Thursday, October 19, 2017

56th Fighter Group Restaurant

The 56th Fighter Group Restaurant opened approximately in 1984 on the grounds of Republic Airport.  The 1917 French Style Allied Headquarters Farmhouse sat on the site where the P47 fighter aircraft was built during WWII. The restaurant was part of the Specialty Restaurants Corp. John D. Tallichet, president and chairman of the company, said his father, David C. Tallichet Jr., was a pilot who flew more than 20 missions in a B-17 over Europe in World War II, before founding his first restaurant in the late 1950s. The company has about 25 restaurants around the country.

The restaurant was named for an Army Air Forces unit that relied on P-47s, built by Republic Aviation, to achieve a high rate of air-to-air kills in World War II. The 56th was one of three P-47 groups in England, and the only one to previously train on the Thunderbolt. The 56th Fighter Group won a Distinguished Unit Citation for a series of missions flown between 20 February and 9 March 1944. The campaign opened with Operation Argument, better known as "the Big Week", a sustained attempt to destroy the Luftwaffe in the air while attacking aircraft factories with strategic bombing.

The restaurant had rustic timbered ceilings and cozy dining rooms that boasted seven fireplaces and a view of the runway of Republic Airport. It housed an extensive collection of aviation and WWII memorabilia. At one point, the restaurant offered headphones at select booths so people could listen to the air tower.

It closed down in 2012 due to issues with the lease agreement with the airport.


“56th Operations Group.” Wikipedia, Wikimedia Foundation, 18 Oct. 2017,

Robinson, Pam. “56th Fighter Group Restaurant's Nod to LI.” Farmingdale, NY Patch, Patch, 21 July 2012,

Robinson, Pam. “56th Fighter Group Restaurant to Shut Down.” Farmingdale, NY Patch, Patch, 19 July 2012,

Tuesday, October 10, 2017


Adventureland opened in 1962 as Adventures 110 Playland. Alvin H. Cohen and Herbert Budin purchased the land in 1960, on the site of a six-acre chicken farm. The first roller coaster was an Allan Herschell Little Dipper model and was built in 1964. It’s first Crazy Caterpillar-style attraction, titled the Jolly Caterpillar, was built in August 1965. An updated version was added in 2001.

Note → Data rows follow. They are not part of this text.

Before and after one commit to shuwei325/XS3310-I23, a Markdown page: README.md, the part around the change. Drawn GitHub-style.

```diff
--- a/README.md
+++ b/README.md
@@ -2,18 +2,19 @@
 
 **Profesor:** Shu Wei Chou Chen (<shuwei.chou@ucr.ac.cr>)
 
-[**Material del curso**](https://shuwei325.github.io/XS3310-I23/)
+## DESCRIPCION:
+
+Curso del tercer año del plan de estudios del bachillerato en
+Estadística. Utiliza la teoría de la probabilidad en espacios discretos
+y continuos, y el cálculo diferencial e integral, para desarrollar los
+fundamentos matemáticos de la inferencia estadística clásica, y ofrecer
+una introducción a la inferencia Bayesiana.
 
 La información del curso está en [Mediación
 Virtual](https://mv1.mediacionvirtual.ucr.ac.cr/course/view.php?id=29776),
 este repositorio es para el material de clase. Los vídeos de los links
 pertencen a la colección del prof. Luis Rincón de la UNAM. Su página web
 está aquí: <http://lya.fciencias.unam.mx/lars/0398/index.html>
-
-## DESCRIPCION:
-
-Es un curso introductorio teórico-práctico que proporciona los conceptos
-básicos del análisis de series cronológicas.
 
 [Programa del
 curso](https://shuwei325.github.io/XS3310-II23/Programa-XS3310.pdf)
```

The park opened a miniature golf course in 1965. The park began its first of three incarnations of antique-car rides with the original Antique Autos in October of 1965. Its first Helicopters attraction opened the same month, which existed at the park until 1994. The Adventureland Train has circled the park since 1962 with the name Frontier Train. A ride on the train cost 25 cents at the time. The William Dentzel Carousel was introduced in 1962. Each horse, animal, and chariot was carved from wood and then hand painted. This carousel would leave the park in 1979.

The kiddie speedboats were the oldest surviving opening-day attraction. Children would “captain” their own boats on a small ride. It was removed in 2002.

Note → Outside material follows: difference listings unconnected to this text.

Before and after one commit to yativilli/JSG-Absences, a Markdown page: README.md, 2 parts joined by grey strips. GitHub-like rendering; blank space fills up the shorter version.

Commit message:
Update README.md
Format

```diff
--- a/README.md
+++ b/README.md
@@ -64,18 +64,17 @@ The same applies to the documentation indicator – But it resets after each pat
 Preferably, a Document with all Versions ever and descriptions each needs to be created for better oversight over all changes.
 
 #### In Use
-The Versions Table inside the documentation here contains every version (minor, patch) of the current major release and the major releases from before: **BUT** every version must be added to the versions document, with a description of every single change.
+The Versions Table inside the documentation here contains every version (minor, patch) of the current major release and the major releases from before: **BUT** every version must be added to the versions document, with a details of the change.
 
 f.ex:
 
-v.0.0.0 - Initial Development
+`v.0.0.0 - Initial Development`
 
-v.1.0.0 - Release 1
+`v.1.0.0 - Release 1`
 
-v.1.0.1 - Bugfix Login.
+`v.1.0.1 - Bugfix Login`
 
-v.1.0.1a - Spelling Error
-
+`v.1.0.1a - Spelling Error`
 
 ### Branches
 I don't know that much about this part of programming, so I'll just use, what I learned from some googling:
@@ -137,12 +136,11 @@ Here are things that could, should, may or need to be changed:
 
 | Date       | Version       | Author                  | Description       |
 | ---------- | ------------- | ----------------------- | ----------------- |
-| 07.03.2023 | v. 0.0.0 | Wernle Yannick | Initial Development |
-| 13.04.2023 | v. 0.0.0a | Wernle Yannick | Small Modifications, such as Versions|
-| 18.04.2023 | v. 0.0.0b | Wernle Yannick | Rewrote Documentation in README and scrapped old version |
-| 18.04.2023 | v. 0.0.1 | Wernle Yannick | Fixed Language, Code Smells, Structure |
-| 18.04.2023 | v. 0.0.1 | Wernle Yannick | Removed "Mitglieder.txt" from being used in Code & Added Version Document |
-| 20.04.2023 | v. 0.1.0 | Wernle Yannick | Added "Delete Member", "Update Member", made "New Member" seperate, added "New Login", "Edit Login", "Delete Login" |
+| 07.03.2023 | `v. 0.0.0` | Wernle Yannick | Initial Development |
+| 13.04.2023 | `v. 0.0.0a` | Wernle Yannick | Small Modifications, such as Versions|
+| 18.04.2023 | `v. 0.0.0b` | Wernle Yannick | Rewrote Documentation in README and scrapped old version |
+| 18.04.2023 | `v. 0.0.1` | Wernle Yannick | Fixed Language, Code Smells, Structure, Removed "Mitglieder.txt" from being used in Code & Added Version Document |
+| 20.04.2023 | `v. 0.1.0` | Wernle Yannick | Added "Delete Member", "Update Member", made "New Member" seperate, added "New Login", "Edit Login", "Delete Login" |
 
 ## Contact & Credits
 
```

In the 1970’s, Alvin Cohen doubled the park’s size from six acres to twelve. In 1972, Cohen sold the park to Willy Miller. Miller would own the park from 1977 to 1987. He brought ride expert Udo Storck and James “Chip” Cleary onboard his team. Udo introduced many new ideas and Chip’s contribution can b seen through the addition of the iconic 1313 Cemetery Way dark ride, the Bavarian Village, and Pirate’s Plaza.

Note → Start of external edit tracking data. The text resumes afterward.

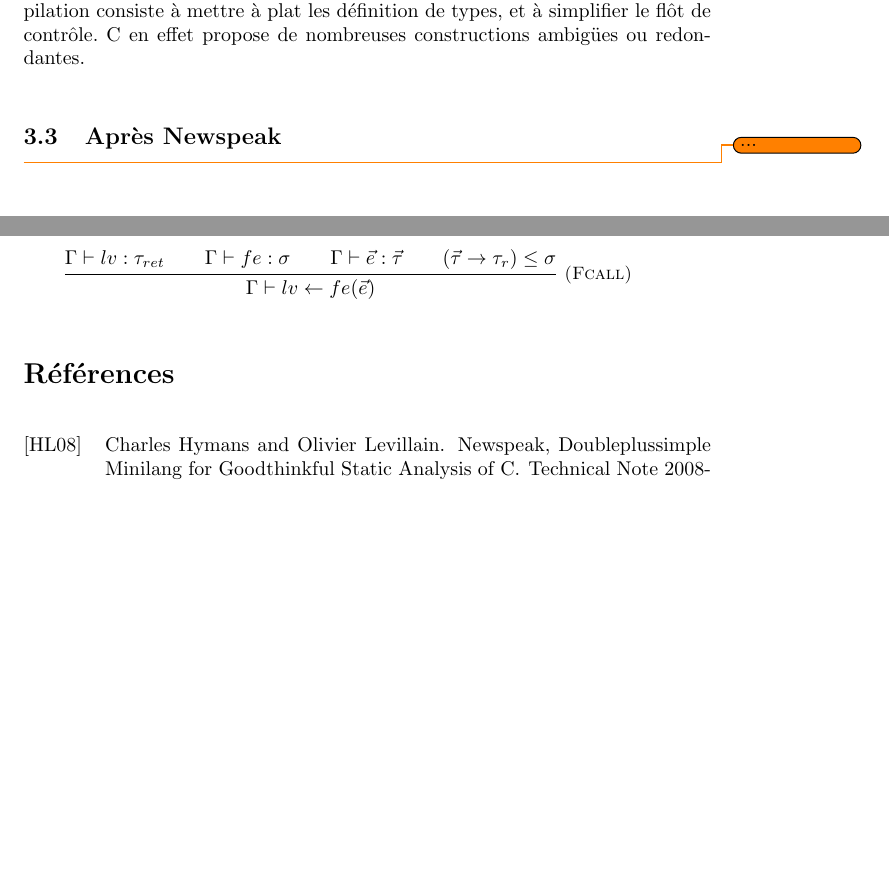
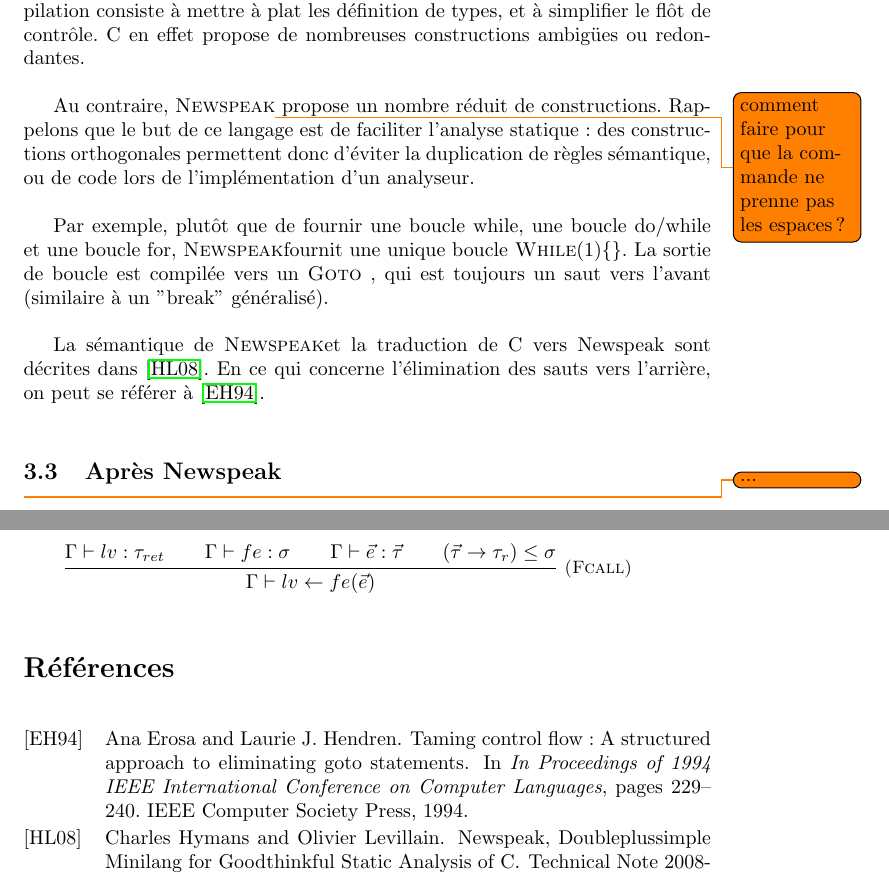
Before and after one commit to emillon/phd-thesis, a LaTeX document (typ.tex): two parts of pages 4 and 11 of 11, joined at a grey line, cut so that both start at the same text, the shorter picture padded with empty space. Compiled offline with pdfLaTeX.

Commit message:
Paragraphe sur newspeak

```diff
--- a/typ.tex
+++ b/typ.tex
@@ -19,6 +19,10 @@
 
 \newcommand{\ctonewspeak}{\textsc{c2newspeak}}
 \newcommand{\cpp}{\textsc{cpp}}
+\newcommand{\newspeak}{\textsc{Newspeak}}
+
+\newcommand{\npkWhile}[1]{\textsc{While}(1)\{#1\}}
+\newcommand{\npkGoto}[1]{\textsc{Goto}~#1}
 
 \begin{document}
 
@@ -121,6 +125,21 @@ Cette passe est réalisée par l'utilitaire \ctonewspeak. L'essentiel de la
 compilation consiste à mettre à plat les définition de types, et à simplifier le
 flôt de contrôle. C en effet propose de nombreuses constructions ambigües ou
 redondantes.
+
+Au contraire, \newspeak \todo{comment faire pour que la commande ne prenne pas
+les espaces ?} propose un nombre réduit de constructions. Rappelons que le but
+de ce langage est de faciliter l'analyse statique : des constructions
+orthogonales permettent donc d'éviter la duplication de règles sémantique, ou de
+code lors de l'implémentation d'un analyseur.
+
+Par exemple, plutôt que de fournir une boucle while, une boucle do/while et une
+boucle for, \newspeak fournit une unique boucle \npkWhile{}. La sortie de boucle
+est compilée vers un \npkGoto{}, qui est toujours un saut vers l'avant
+(similaire à un "break" généralisé).
+
+La sémantique de \newspeak et la traduction de C vers Newspeak sont décrites
+dans \cite{npkSem}. En ce qui concerne l'élimination des sauts vers l'arrière,
+on peut se référer à \cite{goto}.
 
 \subsection{Après Newspeak}
 
```
Also changed, not shown: typ.bib (+8 -0 lines).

The Toboggan roller coaster opened in 1973 and lasted until 1979. This ride was a fan favorite. Guests boarded caged, single-bench cars before beginning a vertical ascent up a lift hill located inside of the center tower and spiral down and around the 45 foot-tall tower itself. The Wave Swinger, one of the first of its kind brought in from Germany, opened in 1974 and is still a staple today. The original mode provided over 30 years of service. In the late 1970’s, Adventureland would premiere its first big roller coaster, the Galaxi. It featured 1,099 feet of track and reached speeds up to 31 miles per hour.

Cap’n Wild Willy’s Bumper Boats, one of Adventureland’s most beloved and most missed attractions was built in 1982. A 100,000 galloon pool was built to house the ride. In 1987, Wily Miller sold his interest of Adventureland to Tony Gentile. The brand, under the guiding vision of Chip Cleary and Udo Storck would expand to include the creation of the Splish Splash water park in Riverhead in the 1990s.

When the Galaxi was sold to a location in Brazil, the Hurricane erected in 1990. With the success of the Bavarian Village, Germantown and Western Town was added in 1997. The Venetian Double-Decker carouse was introduced to the park in 1999. In 2001, Adventure Falls Log Flume was constructed. In 2001, the Parachuter and Looping Star were both retired. In 2009, 1313 Cemetery way was removed and replaced by Ghost House.


Mercaldo, Christopher. Adventureland. Arcadia Publishing, 2014.